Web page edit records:
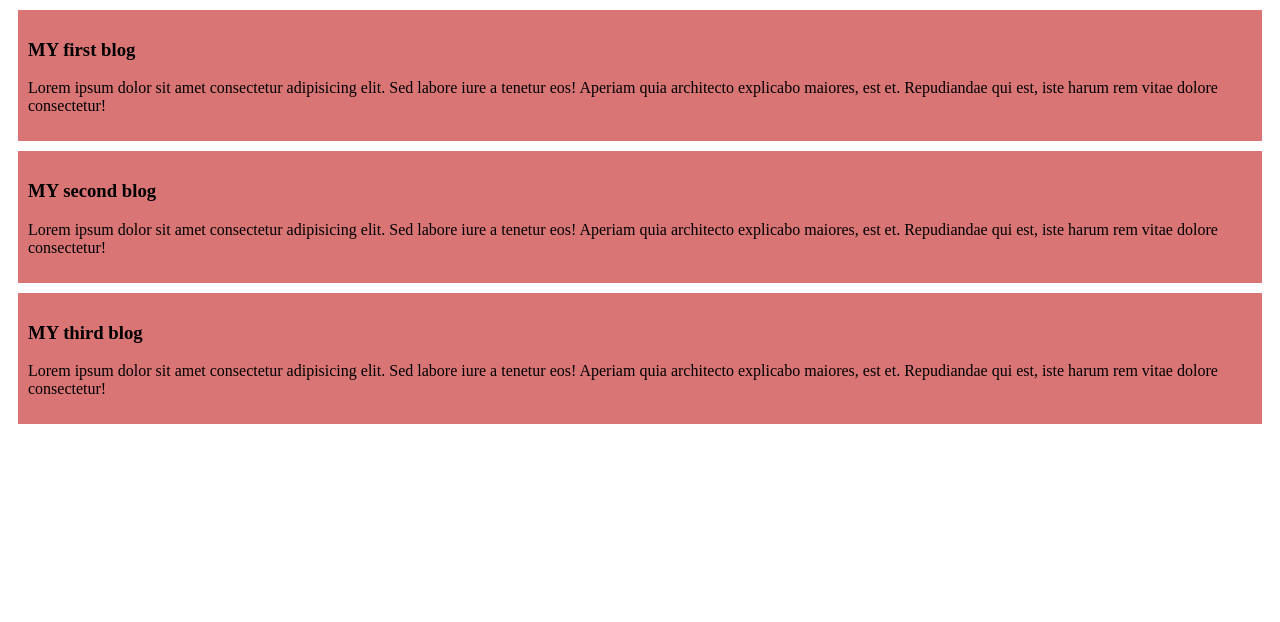
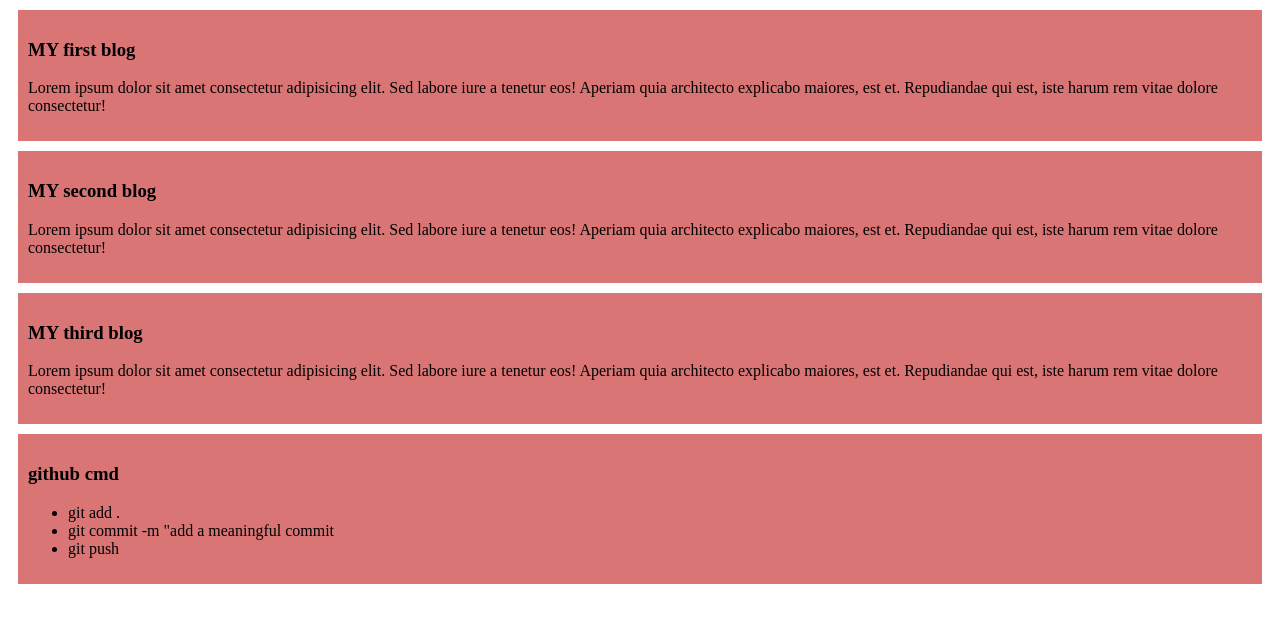
Before and after one commit to mohammed-sabbir/my-first-github-repo, a plain HTML site: page index.html in a window 1280 px wide. Drawn offline with Linux system fonts and the light colour scheme.

Commit message:
add the list

```diff
--- a/index.html
+++ b/index.html
@@ -25,5 +25,13 @@
         Lorem ipsum dolor sit amet consectetur adipisicing elit. Sed labore iure a tenetur eos! Aperiam quia architecto explicabo maiores, est et. Repudiandae qui est, iste harum rem vitae dolore consectetur!
        </p>
     </div>
+    <div>
+        <h3>github cmd</h3>
+        <ul>
+            <li>git add .</li>
+            <li> git commit -m "add a meaningful commit</li>
+            <li>git push</li>
+        </ul>
+    </div>
 </body>
 </html>
```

◆ YOUR ASSIGNMENT ◆
Tell how many lines above include the word "index". Give the number alone.

◆ TASK ANSWER ◆
3